The other issue, though, is a positive issue. The supply chains are in place and there are abilities for companies to get vaccines, not just to South Africa. Some of the innovations that have happened around vaccine supply chains over the past few years have allowed people to monitor the temperature and the quality of those vaccines through the vaccine supply chain. There’s a company here in my town called Blue Maestro that actually has chipsets that flow with those vaccines themselves so that the people who are getting them don’t have to worry.
RT: Those changes are important, Tony, but still, people would be listening to this and thinking, why will some countries not get it till 2022 or is that just the nature of the world we live in?

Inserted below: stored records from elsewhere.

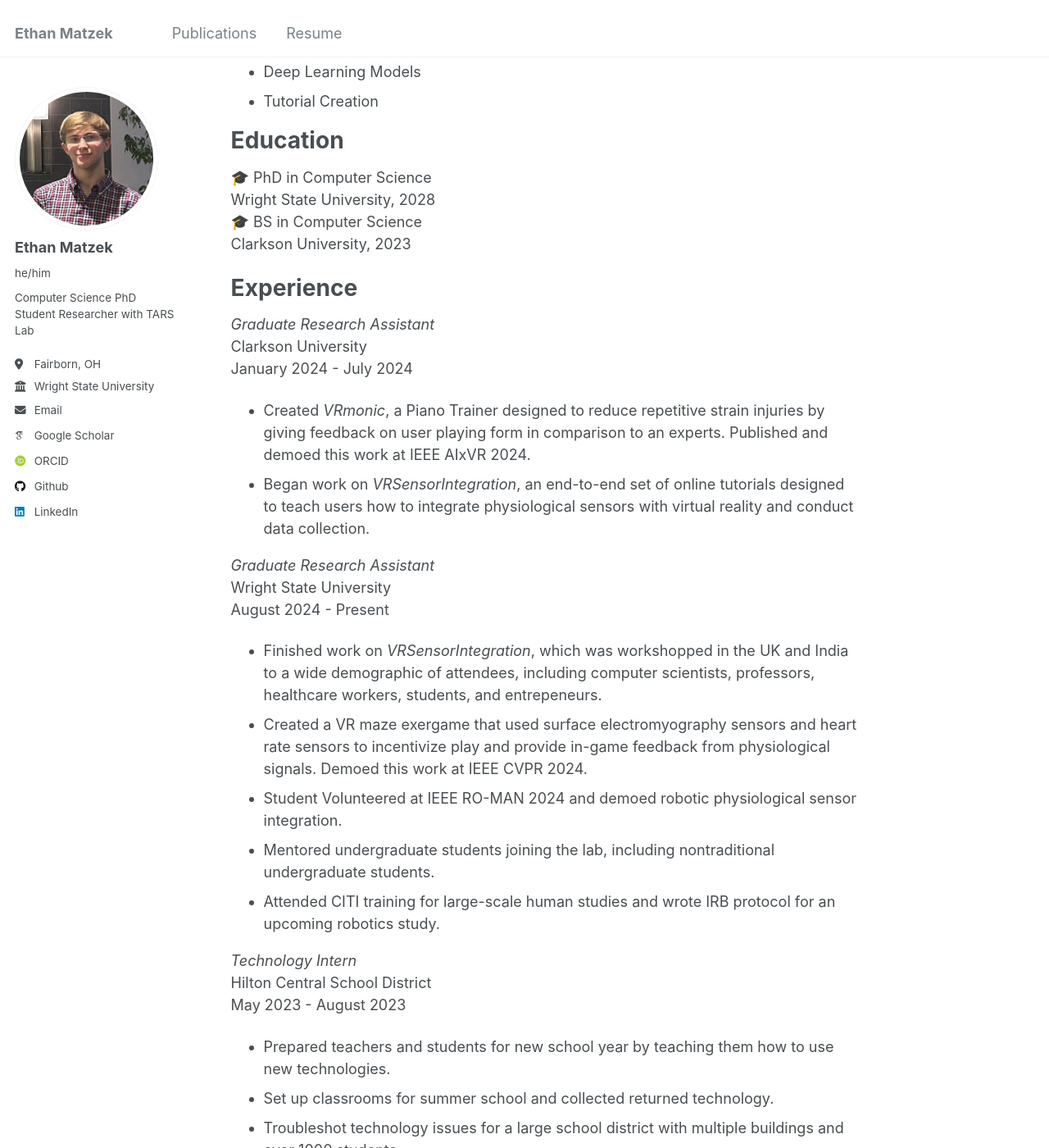
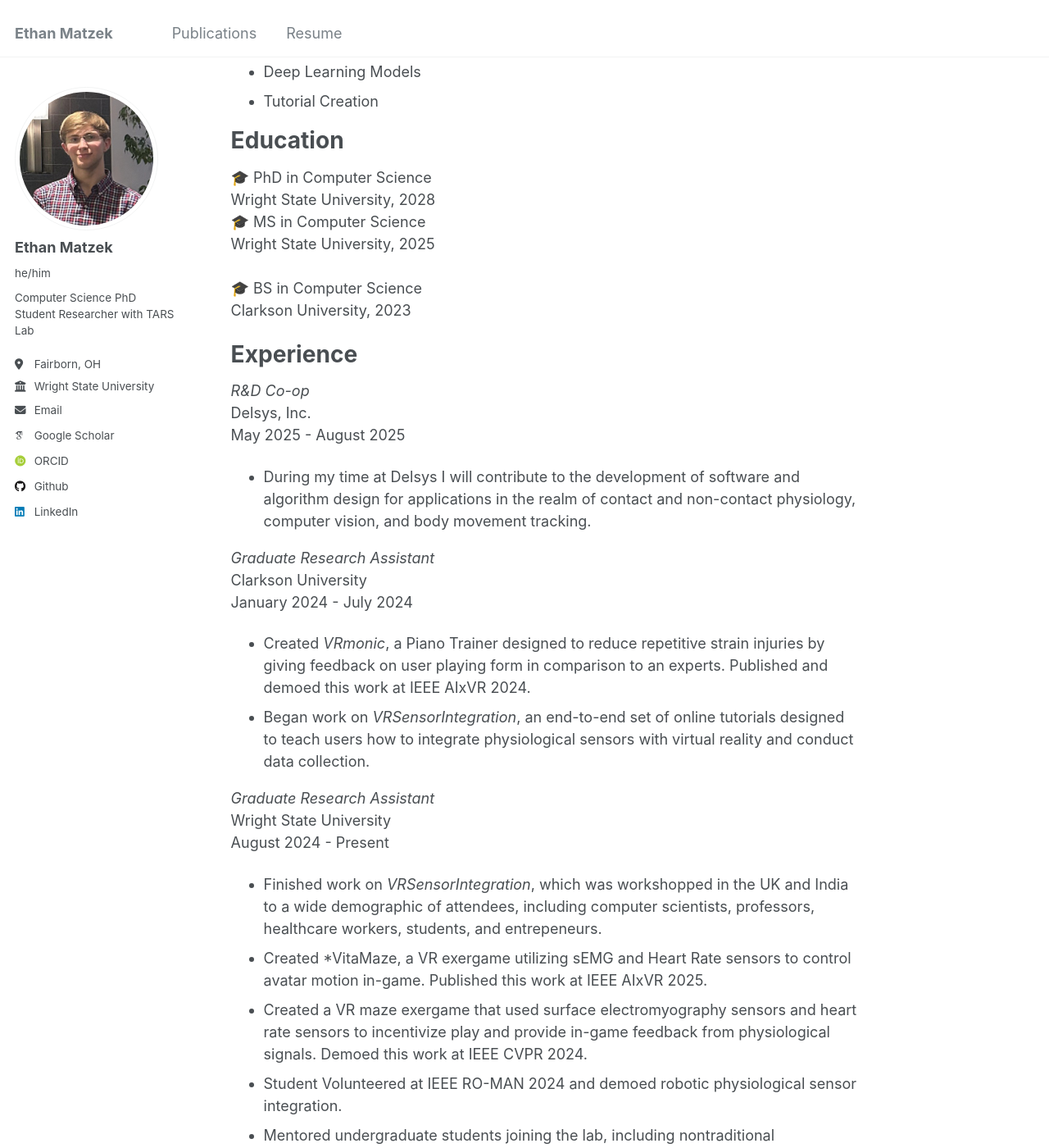
Before and after one commit to ecmatz/ecmatz.github.io, a Jekyll site: the page built from _pages/about.md, in a window 1280 px wide and 1400 px high, scrolled down 383 px. Shown: the whole window at 82% size. Built offline with Jekyll 4.4.1, drawn with Linux system fonts in a browser that asks for light colours; some web fonts are replaced.

Commit message:
Updated for Feb 2025

```diff
--- a/_pages/about.md
+++ b/_pages/about.md
@@ -20,11 +20,20 @@ Education
 ==========
 🎓 PhD in Computer Science<br />
     Wright State University, 2028<br />
+🎓 MS in Computer Science<br />
+    Wright State University, 2025<br />
 🎓 BS in Computer Science<br />
     Clarkson University, 2023
 
 Experience
 ============
+*R&D Co-op* <br />
+Delsys, Inc. <br/>
+May 2025 - August 2025 <br/>
+* During my time at Delsys I will contribute to the development of software and
+algorithm design for applications in the realm of contact and non-contact physiology,
+computer vision, and body movement tracking.
+
 *Graduate Research Assistant* <br />
 Clarkson University <br />
 January 2024 - July 2024 <br />
@@ -35,6 +44,7 @@ January 2024 - July 2024 <br />
 Wright State University <br />
 August 2024 - Present <br />
 * Finished work on *VRSensorIntegration*, which was workshopped in the UK and India to a wide demographic of attendees, including computer scientists, professors, healthcare workers, students, and entrepeneurs.
+* Created *VitaMaze, a VR exergame utilizing sEMG and Heart Rate sensors to control avatar motion in-game. Published this work at IEEE AIxVR 2025.
 * Created a VR maze exergame that used surface electromyography sensors and heart rate sensors to incentivize play and provide in-game feedback from physiological signals. Demoed this work at IEEE CVPR 2024.
 * Student Volunteered at IEEE RO-MAN 2024 and demoed robotic physiological sensor integration.
 * Mentored undergraduate students joining the lab, including nontraditional undergraduate students.
```
Also changed, not shown: 1 other file.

TN: I can’t believe it’s the nature of the world we live in. It’s the nature of financing the scale of the build out to the vaccine. But again, these vaccine makers have already received billions of dollars, largely from Western countries, mostly from OECD countries, which is on some level one and the same. But Japan, Singapore, other places have given huge amounts of money. China have given huge amounts of money to vaccine makers. The money is there. The vaccines are paid for. So there should be more allocation to these countries. That’s without a doubt.

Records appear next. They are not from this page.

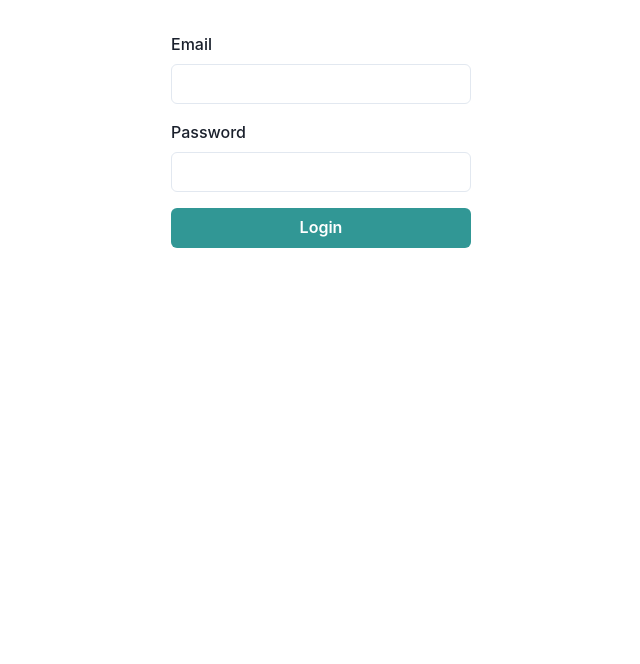
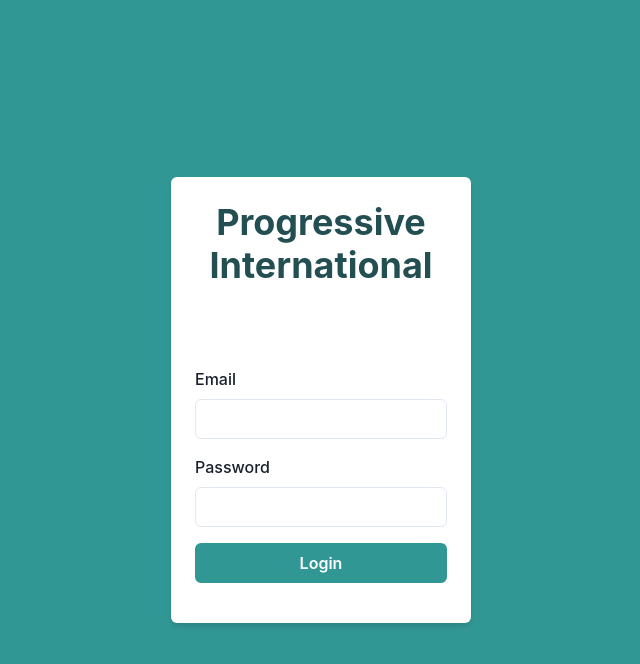
Before and after one commit to sshahzebhaider/progressive-frontend, a React (Create React App) app: page / in a window 1280 px wide. Shown: the top 664 px of the page, without its empty margins (319-959 px from the left). Built offline with nearby package versions, Linux system fonts and the light colour scheme.

Commit message:
Update LoginScreen.js

```diff
--- a/src/Screens/LoginScreen.js
+++ b/src/Screens/LoginScreen.js
@@ -7,8 +7,10 @@ import {
   AlertIcon,
   Box,
   Button,
+  Center,
   FormControl,
   FormLabel,
+  Heading,
   Input,
   Spinner,
 } from '@chakra-ui/react';
@@ -20,7 +22,6 @@ const LoginScreen = () => {
   const dispatch = useDispatch();
   const location = useLocation();
   const navigate = useNavigate();
-  // for redirecting the user to a specific page after a login
   const redirect = location.search ? location.search.split('=')[1] : '/';
 
   const employeeLogin = useSelector(store => store.employeeLogin);
@@ -40,9 +41,18 @@ const LoginScreen = () => {
   }, [employeeInfo, navigate, redirect]);
 
   return (
-    <Box display="flex" justifyContent="center" height="100vh" padding="2rem">
-
-      <Box width="300px">
+    <Center height="100vh" bg="teal.500">
+      <Box
+        width="300px"
+        p="6"
+        bg="white"
+        borderRadius="md"
+        boxShadow="md"
+        textAlign="center"
+      >
+        <Heading as="h1" marginBottom="5rem" color="teal.800">
+          Progressive International
+        </Heading>
         <FormControl marginBottom="1rem">
           <FormLabel>Email</FormLabel>
           <Input
@@ -65,16 +75,16 @@ const LoginScreen = () => {
           marginBottom="1rem"
           width="100%"
         >
-          {loading ? <Spinner /> : <Box>Login</Box>}
+          {loading ? <Spinner /> : 'Login'}
         </Button>
         {error && (
-          <Alert status="error">
+          <Alert status="error" borderRadius="md">
             <AlertIcon />
             {error}{' '}
           </Alert>
         )}
       </Box>
-    </Box>
+    </Center>
   );
 };
 
```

RT: Traditional TV for my kids, streaming is actually traditional TV. Do you have Netflix? What are you watching? Are you still watching?
TN: I do. My kids watch it a lot more than I do. What she said about the sports content on Netflix is a real issue for them. Hulu and Amazon have much better offerings there. Netflix is in a weird position where they don’t necessarily have the appeal that a Disney plus has, which has had stellar growth. But they don’t have things like live sports that some of the other guys do.
83% of their subscriber growth came from outside of the U.S. So it tells me that their market in the U.S. only has so much room to grow. There is a global opportunity, and that’s great. But until they can adjust their offerings to include some more compelling content, both for young and for people in their prime who want to watch sports, I think their opportunity is limited in the U.S.
RT: One thing that President Trump said when he was coming into power was he was going to shake up the existing political system. He suddenly done that, hasn’t he?
TN: He has and some of the things that sound obvious, like he’s the first president since the 1970s who has not started a new war, that’s a big deal. It really is a blow to the military industrial complex. And Americans appreciate that. Not starting new wars is a huge benefit for the world, but it’s also a huge benefit for Americans who send their kids overseas to fight these things.
RT: When people like you, economists look back at Donald Trump’s legacy, what’s it going to be in a few years time?
TN: He certainly didn’t fit in in D.C. He was somebody who really fit in more outside of D.C. and that’s what he promised. He brought back more hostages from overseas than any other U.S. president. And so those are the kind of things that really hit the heartland and really hit normal, average American citizens outside of the big major cities of New York and L.A. and D.C. and so on and so forth.
RT: Has he fundamentally changed American society?
TN: What Trump has done is forced people to show their true colors. It’s brought out the worst in people and it’s also brought out the best in people. What’s highlighted in media is often the worst part, but there have been a lot of very positive things that have happened in the U.S. over the last four years.
Breaking from the status quo and the bureaucracy in Washington and in government doesn’t really like that very much. But I think it’s been very positive. There are 74 million people in the U.S., more than half the voting population that actually appreciate Trump. So what the U.S. is fed and what international news media feed people about Trump being an idiot, being a buffoon and all this other stuff, half of the U.S. voting population doesn’t believe that.